Problem requirements
Count every line of these entries that holds the word "border", and reply with the number only.

#### Input records

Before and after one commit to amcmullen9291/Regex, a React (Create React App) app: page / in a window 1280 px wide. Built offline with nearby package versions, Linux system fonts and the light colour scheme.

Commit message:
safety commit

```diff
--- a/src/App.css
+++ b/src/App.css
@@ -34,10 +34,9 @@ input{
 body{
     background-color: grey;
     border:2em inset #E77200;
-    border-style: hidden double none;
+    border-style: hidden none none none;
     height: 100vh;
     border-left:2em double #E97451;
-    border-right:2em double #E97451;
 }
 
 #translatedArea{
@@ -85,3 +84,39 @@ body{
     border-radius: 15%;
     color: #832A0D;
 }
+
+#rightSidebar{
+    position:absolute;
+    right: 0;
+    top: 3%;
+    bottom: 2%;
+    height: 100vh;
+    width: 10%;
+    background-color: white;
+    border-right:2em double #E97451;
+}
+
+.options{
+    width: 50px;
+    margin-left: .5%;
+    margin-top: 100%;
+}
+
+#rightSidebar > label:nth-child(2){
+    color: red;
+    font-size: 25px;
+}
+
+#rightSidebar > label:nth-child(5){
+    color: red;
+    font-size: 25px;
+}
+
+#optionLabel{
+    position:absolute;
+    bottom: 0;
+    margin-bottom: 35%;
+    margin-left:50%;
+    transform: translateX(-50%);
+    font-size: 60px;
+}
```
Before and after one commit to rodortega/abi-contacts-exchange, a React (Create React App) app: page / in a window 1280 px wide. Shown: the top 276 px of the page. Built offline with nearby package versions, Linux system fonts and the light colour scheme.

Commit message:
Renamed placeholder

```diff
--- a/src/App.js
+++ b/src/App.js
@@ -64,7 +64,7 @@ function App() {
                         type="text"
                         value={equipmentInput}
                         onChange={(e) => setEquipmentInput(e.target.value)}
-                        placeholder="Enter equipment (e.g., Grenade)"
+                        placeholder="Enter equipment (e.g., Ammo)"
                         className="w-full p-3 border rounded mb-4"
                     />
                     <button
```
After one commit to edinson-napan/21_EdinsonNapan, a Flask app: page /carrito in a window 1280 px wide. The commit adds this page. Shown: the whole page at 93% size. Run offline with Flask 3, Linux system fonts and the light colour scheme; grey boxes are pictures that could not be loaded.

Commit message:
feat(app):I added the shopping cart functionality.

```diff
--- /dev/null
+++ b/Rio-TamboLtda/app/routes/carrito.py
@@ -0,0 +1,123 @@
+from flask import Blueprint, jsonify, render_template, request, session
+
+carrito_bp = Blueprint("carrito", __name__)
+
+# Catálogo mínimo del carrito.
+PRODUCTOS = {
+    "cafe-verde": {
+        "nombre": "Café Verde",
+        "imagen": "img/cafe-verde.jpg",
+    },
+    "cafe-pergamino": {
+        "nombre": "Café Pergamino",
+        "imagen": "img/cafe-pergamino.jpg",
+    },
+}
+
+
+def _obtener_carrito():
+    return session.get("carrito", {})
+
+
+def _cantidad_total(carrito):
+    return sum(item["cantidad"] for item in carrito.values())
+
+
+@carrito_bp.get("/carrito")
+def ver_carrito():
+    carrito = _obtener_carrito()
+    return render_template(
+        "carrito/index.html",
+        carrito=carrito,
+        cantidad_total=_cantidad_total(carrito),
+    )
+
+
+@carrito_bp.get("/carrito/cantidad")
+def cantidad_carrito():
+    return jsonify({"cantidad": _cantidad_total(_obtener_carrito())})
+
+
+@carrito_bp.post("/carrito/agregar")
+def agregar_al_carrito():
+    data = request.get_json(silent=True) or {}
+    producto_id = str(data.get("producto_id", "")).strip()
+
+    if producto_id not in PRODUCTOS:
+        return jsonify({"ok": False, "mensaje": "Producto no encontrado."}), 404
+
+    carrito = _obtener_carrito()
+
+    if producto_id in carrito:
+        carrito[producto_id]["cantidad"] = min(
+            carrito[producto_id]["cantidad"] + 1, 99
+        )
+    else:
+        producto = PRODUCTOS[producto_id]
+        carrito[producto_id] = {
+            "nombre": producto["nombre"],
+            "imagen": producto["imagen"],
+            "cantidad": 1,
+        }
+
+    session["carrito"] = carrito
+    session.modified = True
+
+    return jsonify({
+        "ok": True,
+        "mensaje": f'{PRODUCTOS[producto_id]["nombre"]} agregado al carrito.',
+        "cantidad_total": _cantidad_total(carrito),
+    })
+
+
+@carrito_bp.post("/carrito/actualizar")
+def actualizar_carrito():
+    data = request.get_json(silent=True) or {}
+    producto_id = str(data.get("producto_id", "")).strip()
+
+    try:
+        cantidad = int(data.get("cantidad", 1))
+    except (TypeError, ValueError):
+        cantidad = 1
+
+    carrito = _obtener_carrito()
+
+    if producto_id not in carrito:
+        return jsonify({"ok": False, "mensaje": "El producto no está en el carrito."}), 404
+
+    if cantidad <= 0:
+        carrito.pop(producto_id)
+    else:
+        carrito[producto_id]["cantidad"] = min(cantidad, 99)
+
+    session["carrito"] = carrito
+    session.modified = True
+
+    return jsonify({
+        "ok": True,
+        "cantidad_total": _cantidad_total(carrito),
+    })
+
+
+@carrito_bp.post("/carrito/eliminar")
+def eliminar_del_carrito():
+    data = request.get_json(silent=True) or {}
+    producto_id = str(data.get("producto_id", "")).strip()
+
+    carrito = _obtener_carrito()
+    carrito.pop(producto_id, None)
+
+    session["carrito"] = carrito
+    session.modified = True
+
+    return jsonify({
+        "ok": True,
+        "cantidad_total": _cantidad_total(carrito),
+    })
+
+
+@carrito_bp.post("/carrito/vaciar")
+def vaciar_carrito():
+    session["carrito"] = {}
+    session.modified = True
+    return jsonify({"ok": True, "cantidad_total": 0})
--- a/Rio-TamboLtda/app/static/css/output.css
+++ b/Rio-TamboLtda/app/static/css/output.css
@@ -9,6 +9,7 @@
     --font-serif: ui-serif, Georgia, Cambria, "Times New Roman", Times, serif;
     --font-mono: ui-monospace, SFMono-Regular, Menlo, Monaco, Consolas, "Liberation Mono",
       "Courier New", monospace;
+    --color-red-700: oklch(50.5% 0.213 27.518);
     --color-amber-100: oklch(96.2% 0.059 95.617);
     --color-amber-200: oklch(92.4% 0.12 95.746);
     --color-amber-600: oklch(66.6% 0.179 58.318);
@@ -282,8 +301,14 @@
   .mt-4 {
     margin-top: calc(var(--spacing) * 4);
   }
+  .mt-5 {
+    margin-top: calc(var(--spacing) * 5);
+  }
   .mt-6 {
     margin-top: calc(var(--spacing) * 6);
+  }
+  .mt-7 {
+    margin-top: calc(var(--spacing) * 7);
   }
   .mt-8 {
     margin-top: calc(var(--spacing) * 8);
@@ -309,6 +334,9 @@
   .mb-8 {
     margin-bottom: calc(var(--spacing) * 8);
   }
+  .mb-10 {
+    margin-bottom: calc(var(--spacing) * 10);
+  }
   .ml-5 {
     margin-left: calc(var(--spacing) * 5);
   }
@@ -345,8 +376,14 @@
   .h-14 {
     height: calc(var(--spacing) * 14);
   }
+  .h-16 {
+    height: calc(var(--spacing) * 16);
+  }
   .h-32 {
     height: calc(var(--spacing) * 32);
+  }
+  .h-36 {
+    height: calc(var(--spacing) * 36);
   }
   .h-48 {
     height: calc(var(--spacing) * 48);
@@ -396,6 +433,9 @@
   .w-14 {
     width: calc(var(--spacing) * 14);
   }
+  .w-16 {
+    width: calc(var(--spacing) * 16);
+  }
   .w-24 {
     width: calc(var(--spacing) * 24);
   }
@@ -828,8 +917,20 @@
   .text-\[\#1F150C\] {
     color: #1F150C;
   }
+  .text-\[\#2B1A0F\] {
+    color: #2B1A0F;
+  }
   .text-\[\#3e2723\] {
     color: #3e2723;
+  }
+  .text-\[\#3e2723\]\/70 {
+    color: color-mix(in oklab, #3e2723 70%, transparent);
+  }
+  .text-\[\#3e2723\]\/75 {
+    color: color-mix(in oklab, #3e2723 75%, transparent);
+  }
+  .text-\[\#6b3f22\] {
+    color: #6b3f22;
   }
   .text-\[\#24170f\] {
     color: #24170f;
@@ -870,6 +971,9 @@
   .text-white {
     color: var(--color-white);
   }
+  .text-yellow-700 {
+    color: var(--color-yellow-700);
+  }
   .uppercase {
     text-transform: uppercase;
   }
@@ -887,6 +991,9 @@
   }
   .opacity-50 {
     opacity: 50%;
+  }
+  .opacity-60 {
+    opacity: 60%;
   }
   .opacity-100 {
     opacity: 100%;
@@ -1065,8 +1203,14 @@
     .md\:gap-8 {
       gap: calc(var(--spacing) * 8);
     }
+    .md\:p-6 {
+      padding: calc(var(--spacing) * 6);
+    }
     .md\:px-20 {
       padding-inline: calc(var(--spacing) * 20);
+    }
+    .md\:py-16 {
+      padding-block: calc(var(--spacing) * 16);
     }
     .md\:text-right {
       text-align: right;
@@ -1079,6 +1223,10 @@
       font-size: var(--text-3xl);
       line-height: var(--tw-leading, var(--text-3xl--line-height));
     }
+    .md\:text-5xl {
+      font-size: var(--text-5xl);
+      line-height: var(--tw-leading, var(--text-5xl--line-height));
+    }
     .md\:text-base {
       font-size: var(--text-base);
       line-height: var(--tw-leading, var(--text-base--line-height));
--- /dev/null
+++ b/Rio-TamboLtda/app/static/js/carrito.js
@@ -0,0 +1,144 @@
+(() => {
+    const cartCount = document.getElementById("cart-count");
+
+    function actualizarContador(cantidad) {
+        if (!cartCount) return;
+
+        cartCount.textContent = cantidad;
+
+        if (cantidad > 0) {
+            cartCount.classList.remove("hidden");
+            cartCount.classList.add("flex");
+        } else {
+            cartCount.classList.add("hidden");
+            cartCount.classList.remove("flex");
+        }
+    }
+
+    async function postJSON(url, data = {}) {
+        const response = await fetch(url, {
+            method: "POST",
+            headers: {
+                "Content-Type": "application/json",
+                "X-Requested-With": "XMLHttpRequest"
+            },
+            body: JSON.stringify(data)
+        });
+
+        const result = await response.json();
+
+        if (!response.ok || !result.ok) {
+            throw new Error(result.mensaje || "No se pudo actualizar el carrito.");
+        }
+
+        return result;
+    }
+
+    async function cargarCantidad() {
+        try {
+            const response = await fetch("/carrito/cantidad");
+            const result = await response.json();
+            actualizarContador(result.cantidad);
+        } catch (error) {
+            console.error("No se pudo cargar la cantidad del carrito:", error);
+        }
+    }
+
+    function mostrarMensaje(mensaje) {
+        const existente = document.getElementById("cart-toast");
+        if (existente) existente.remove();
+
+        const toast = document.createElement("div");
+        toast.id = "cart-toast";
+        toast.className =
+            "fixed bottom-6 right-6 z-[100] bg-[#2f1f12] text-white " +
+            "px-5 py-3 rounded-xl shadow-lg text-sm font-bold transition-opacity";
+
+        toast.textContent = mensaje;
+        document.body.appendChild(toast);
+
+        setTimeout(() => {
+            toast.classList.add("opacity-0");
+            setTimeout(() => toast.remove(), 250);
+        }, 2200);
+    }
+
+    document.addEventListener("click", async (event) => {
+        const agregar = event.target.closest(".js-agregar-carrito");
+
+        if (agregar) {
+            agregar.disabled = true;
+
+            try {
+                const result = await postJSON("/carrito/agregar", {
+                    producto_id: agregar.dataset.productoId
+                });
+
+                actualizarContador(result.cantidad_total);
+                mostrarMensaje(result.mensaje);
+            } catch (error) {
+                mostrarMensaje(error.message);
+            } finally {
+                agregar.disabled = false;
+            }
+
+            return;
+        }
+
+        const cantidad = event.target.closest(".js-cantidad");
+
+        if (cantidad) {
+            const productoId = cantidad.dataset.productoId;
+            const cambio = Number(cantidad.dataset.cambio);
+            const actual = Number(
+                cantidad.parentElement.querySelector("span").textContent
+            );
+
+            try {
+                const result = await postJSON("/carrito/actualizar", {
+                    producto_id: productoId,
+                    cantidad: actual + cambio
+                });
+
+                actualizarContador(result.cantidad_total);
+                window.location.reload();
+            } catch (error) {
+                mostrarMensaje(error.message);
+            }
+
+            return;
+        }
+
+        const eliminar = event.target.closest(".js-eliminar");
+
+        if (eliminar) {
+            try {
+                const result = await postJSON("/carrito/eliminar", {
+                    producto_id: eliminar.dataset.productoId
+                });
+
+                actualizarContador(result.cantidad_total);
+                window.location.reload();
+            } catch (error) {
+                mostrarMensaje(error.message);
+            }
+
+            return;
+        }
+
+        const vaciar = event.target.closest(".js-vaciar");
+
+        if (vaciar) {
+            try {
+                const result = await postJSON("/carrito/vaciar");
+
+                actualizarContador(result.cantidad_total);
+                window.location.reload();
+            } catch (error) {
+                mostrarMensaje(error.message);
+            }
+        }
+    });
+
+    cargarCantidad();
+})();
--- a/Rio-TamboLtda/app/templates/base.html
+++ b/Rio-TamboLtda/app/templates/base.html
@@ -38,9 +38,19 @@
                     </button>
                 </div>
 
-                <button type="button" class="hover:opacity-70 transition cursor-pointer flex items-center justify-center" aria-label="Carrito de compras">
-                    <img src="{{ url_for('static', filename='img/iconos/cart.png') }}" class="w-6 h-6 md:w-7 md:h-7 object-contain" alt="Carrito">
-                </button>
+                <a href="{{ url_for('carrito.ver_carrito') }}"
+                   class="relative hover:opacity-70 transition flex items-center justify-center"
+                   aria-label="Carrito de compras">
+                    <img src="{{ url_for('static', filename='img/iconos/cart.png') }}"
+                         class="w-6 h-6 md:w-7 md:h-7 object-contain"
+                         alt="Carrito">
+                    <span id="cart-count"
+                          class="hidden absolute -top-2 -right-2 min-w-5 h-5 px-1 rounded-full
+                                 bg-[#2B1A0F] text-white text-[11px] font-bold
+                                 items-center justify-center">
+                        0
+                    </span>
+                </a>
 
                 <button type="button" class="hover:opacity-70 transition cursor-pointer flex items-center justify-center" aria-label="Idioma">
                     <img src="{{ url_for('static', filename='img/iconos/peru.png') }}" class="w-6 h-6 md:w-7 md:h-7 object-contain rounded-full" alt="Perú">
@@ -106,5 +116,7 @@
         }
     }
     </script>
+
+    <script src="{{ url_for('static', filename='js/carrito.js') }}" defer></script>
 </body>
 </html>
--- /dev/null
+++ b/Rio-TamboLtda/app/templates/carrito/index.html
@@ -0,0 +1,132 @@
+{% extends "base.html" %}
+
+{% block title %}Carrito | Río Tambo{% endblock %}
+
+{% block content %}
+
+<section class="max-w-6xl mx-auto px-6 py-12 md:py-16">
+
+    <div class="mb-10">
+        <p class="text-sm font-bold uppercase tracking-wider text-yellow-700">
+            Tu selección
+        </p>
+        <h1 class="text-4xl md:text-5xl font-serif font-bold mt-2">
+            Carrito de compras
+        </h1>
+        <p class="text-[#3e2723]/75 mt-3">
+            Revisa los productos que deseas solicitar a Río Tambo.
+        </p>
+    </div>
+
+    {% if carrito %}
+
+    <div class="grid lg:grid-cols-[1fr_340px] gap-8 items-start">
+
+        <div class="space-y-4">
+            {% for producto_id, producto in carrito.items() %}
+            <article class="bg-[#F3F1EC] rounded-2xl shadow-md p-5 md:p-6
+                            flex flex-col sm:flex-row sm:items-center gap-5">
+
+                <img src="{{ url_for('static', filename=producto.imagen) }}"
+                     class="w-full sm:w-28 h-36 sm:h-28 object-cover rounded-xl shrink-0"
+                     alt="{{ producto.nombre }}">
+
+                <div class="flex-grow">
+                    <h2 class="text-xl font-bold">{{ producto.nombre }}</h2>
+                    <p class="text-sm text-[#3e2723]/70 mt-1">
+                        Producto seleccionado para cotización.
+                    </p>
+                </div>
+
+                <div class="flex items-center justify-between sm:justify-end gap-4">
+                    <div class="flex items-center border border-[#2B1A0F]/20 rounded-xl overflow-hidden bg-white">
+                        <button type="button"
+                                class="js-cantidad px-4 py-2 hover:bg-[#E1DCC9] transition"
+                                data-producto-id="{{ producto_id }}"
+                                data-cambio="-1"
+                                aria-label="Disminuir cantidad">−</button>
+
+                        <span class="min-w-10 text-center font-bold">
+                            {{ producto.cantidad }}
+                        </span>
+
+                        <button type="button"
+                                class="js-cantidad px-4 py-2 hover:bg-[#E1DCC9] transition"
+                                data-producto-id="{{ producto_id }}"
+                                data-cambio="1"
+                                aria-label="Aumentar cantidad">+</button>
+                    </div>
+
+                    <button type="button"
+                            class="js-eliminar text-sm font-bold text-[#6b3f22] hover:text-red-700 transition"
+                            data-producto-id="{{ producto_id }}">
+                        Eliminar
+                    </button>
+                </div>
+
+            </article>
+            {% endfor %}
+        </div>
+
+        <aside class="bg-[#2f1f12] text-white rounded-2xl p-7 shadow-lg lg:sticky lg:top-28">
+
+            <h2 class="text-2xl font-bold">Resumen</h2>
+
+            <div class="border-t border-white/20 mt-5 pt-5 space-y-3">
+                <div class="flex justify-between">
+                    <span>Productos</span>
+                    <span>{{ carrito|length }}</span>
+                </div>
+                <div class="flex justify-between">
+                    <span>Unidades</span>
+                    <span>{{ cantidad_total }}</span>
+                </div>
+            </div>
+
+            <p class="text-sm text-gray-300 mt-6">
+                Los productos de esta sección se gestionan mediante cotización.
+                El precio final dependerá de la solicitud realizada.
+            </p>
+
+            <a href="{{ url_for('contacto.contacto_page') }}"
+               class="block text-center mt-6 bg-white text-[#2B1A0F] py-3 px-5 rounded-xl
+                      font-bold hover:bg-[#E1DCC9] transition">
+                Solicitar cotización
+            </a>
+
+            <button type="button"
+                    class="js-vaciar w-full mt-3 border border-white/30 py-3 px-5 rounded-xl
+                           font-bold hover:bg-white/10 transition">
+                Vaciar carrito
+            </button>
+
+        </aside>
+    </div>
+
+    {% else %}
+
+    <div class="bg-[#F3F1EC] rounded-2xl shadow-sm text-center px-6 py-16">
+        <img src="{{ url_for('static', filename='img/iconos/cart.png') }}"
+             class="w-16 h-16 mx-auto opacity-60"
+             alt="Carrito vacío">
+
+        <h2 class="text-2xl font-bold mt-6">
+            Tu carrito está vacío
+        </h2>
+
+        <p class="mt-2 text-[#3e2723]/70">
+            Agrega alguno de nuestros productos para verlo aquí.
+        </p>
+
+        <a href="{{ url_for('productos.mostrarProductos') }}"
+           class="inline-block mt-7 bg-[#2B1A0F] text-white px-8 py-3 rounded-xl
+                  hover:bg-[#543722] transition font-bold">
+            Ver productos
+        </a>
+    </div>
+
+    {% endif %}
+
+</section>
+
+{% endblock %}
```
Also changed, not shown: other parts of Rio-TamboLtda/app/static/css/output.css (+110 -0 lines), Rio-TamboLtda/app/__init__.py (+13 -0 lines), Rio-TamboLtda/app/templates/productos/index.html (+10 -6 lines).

########

Exercise output
11